Supported Solutions Focuses on providing support to help families and individuals identify a safe, alternative housing option, even if temporary, at or immediately after entry into the coordinated entry system. This strategy can prevent homelessness for people seeking shelter by helping them identify immediate alternate housing arrangements and, if necessary, connecting them with services and financial assistance to help them return to permanent housing.

Transitional Housing (TH) – Temporary housing with services to facilitate movement of homeless individuals and families to permanent housing within 24 months. 

The Runaway and Homeless Youth Act (RHYA) Defines youth experiencing homelessness as individuals who are “not more than 21 years of age…for whom it is not possible to live in a safe environment with a relative and who have no other safe alternative living arrangement.” This definition includes only those youth who are unaccompanied by families or caregivers. 

The US Department of Education Homeless Children and Youth – Subtitle VII-B of the McKinney-Vento Homeless Assistance Act (per Title IX, Part A of the Elementary and Secondary Education Act, as amended by the Every Student Succeeds Act) defines homelessness as follows: 

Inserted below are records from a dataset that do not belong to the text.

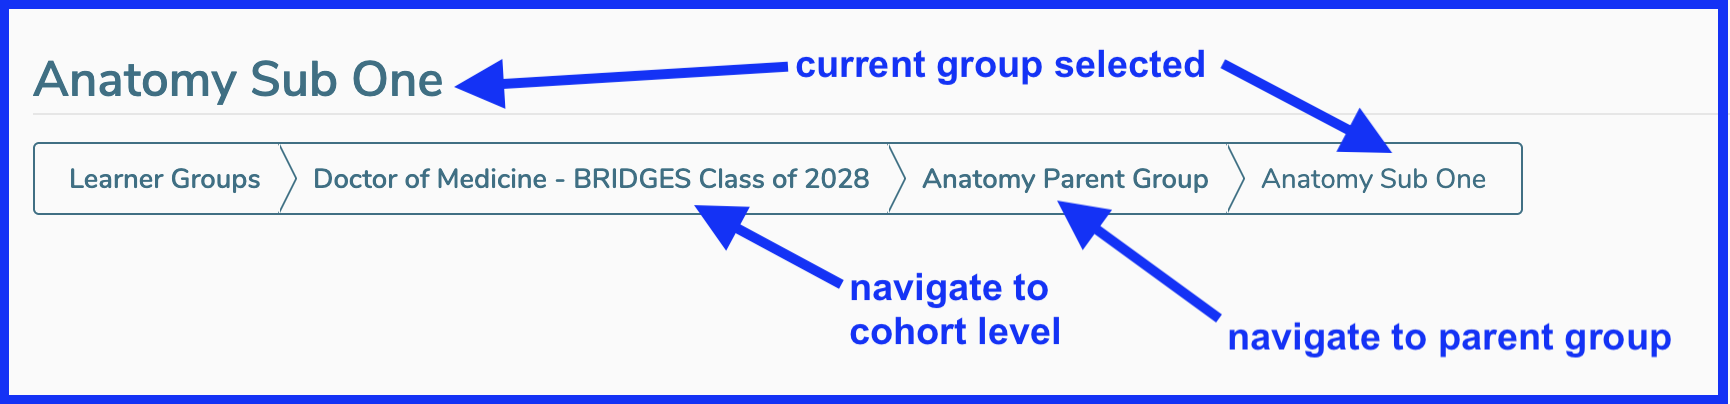
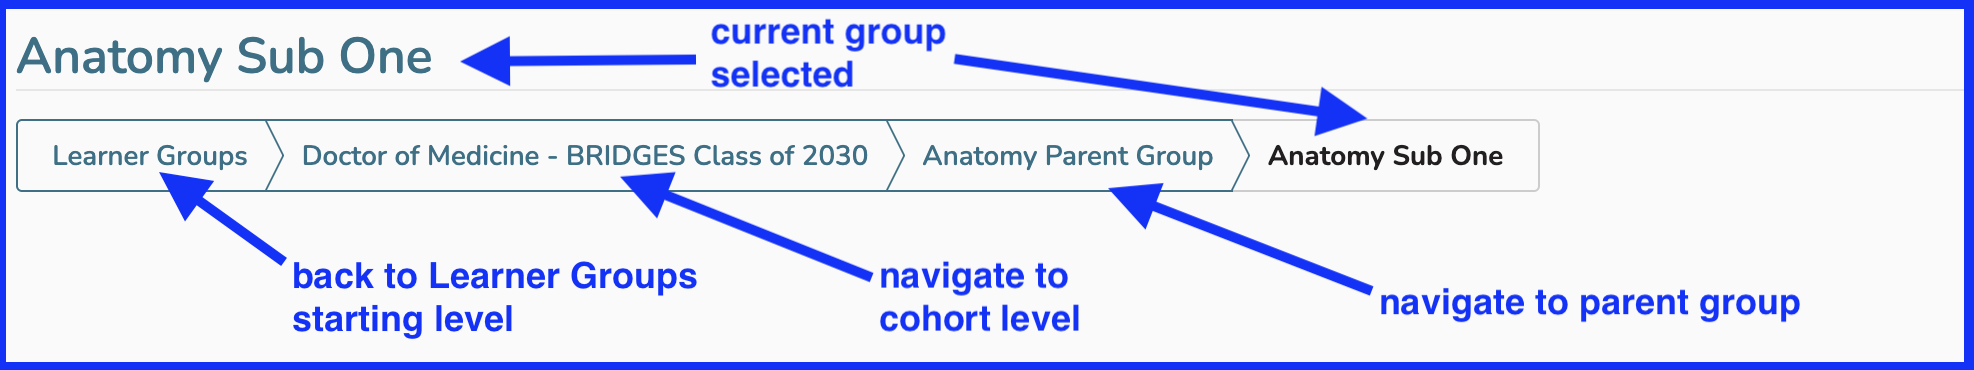
image updated - slight text edit too

diff --git a/learner-groups/README.md b/learner-groups/README.md
@@ -5,7 +5,7 @@ This denotes a collection of Learners which can be associated with Sessions, Off
 ## Attributes
 
 * **Title** - The name of the Learner Group - Text field description of the Learner Group. This can be modified by clicking on the linked title and making edits to the text in-line right there and saving using a mouse-click confirmation or "return" or "enter" on the keyboard.
-* **Breadcrumbs** - Breadcrumbs are provided next in the vertical flow of the page. These provide navigation to parent (or grandparent) groups and the relative location of the selected group. 
+* **Breadcrumbs** - Breadcrumbs are provided next in the vertical flow of the page. These provide navigation to parent (or grandparent) groups and the relative location of the selected displayed group. 
 ![breadcrumbs - displayed](../images/learner_group_README/breadcrumbs_displayed.png)
 * [**Needs Accommodation**](https://iliosproject.gitbook.io/ilios-user-guide/learner-groups/learner-group-defaults#needs-accommodation) - Toggled when one or more learners in any given group (or sub group) need accommodation or additional resources in order to participate successfully in virtual learning events.
 * [**Default Location**](https://iliosproject.gitbook.io/ilios-user-guide/learner-groups/learner-group-defaults#default-location) - Shown in display as the location of record for activities to which a group is associated when no other location is identified. Just as with Default Instructor, this only applies to Small Group Offerings.
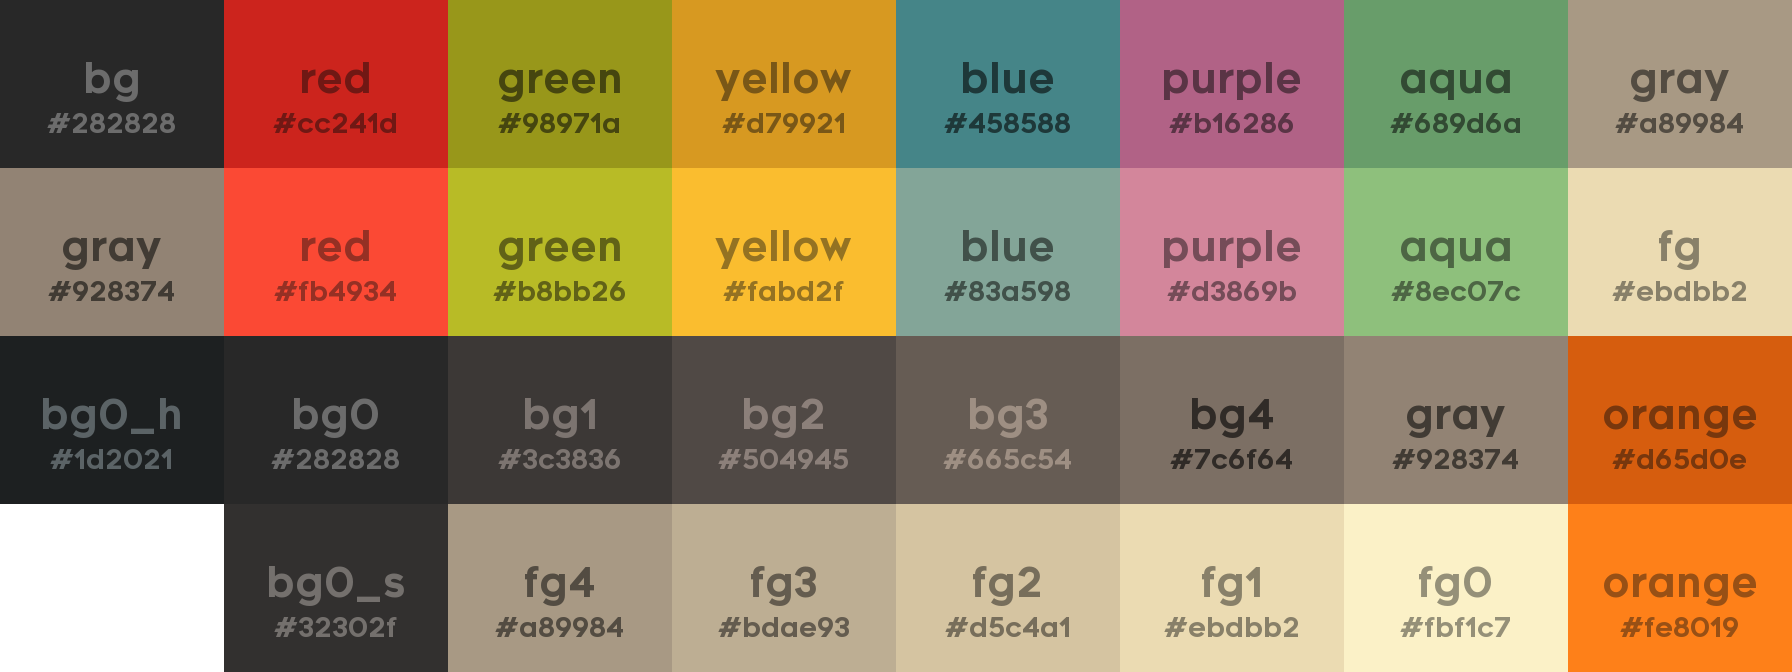
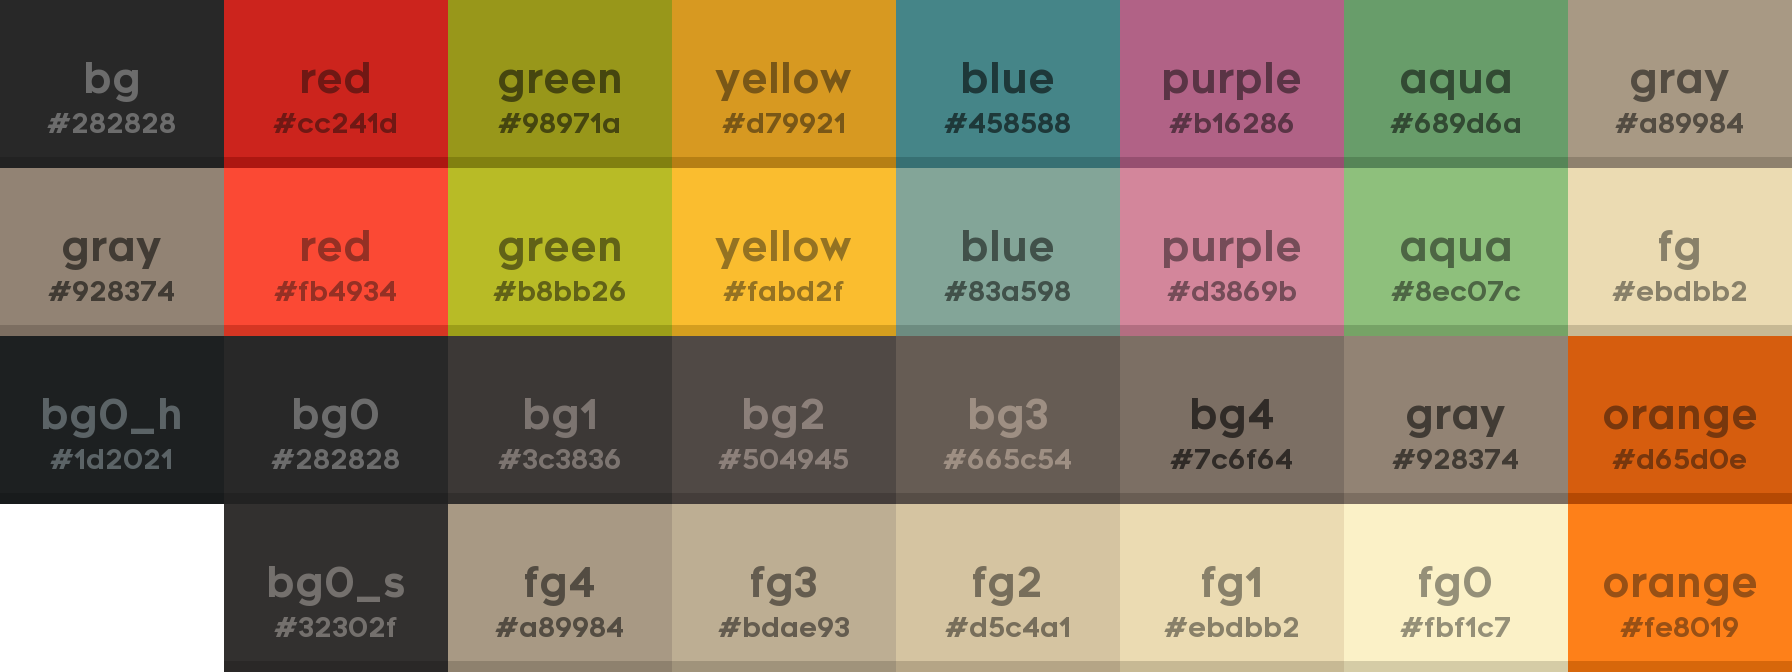
version 4

diff --git a/classes.py b/classes.py
@@ -49,14 +49,15 @@ class Color:
 
     def text(self) -> "Color":
         (h, s, v) = self.hsv
+        # correct for low contrast (using LERP and magic numbers)
         if self.isDark:
-            return Color((h, s * 0.95, v * 1.1 + (1. - v) * 0.3))  # correct for low contrast
+            return Color((h, s * 0.95, v * 1.1 + (1. - v) * 0.3))
         else:
-            return Color((h, s * 0.95, v * 0.6 - (1. - v) * 0.2))  # correct for low contrast
+            return Color((h, s * 0.95, v * 0.6 - (1. - v) * 0.2))
 
     def darker(self) -> "Color":
         (h, s, v) = self.hsv
-        return Color((h, s * 1.1, v * 0.6))
+        return Color((h, s * 1.05, v * 0.85))
 
 
 @dataclass

diff --git a/main.py b/main.py
@@ -18,6 +18,10 @@ def main():
                     ((left, top), (left + t.gridWidth - 1, top + t.gridHeight - 1)),
                     fill=color.rgb
                 )
+                imgd.rectangle(
+                    ((left, top + t.gridHeight - 11), (left + t.gridWidth - 1, top + t.gridHeight - 1)),
+                    fill=color.darker().rgb
+                )
                 if color.name:
                     imgd.text(
                         (left + t.gridWidth / 2, top + t.gridHeight / 2 - 5),

diff --git a/README.md b/README.md
@@ -3,9 +3,10 @@
 Creates a palette preview image by using given color values  
 Based on the great gruvbox theme, where even the preview is impressive:![gruvbox theme](https://camo.githubusercontent.com/410b3ab80570bcd5b470a08d84f93caa5b4962ccd994ebceeb3d1f78364c2120/687474703a2f2f692e696d6775722e636f6d2f776136363678672e706e67)
 
-Version 3 - finally fixed the font, arial was making me angry, had to fix contrast again
+Version 4 - the little darker strip at the bottom goes a long way in making this look good
 ![Current version](result.png)
 
 Archive of past results - to laugh or cry:  
+[Version 3](version3.png) - finally fixed the font, arial was making me angry, had to fix contrast again  
 [Version 2](version2.png) - made in a day, got text contrast to about where I want it  
 [Version 1](version1.png) - made in an hour, quality confirms it :p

1. means individuals who lack a fixed, regular, and adequate nighttime residence (within the meaning of section 103(a)(1)); and, 

2. Includes  

  • children and youths who are sharing the housing of other persons due to loss of housing, economic hardship, or a similar reason; are living in motels, hotels, trailer parks, or camping grounds due to the lack of alternative adequate accommodations; are living in emergency or transitional shelters; or are abandoned in hospitals;  
  • children and youths who have a primary nighttime residence that is a public or private place not designed for or ordinarily used as a regular sleeping accommodation for human beings (within the meaning of section 103(a)(2)(C));  
  • children and youths who are living in cars, parks, public spaces, abandoned buildings, substandard housing, bus or train stations, or similar settings; and  
  • migratory children (as such term is defined in section 1309 of the Elementary and Secondary Education Act of 1965) who qualify as homeless for the purposes of this subtitle because the children are living in circumstances described in clauses (i) through (iii).  

U.S. Department of Housing and Urban Development (HUD) Federal agency responsible for administering housing homelessness programs including the CoC and ESG Programs. 

U.S. Department of Veteran Affairs (VA) Federal agency responsible for providing health care and other services, including assistance to end homelessness, to veterans and their families 

Victim Service Provider – A private nonprofit organization whose primary mission is to provide services to victims of domestic violence, dating violence, sexual assault, or stalking. This term includes rape crisis centers, battered women’s shelters, domestic violence transitional housing projects, and other projects. 

Vulnerability Index – Service Prioritization Decision Assistance Tool (VI-SPDAT) – A pre-screening tool designed by OrgCode Consulting, Inc. and Community Solutions that can be conducted to quickly determine whether a client has high, moderate, or low acuity.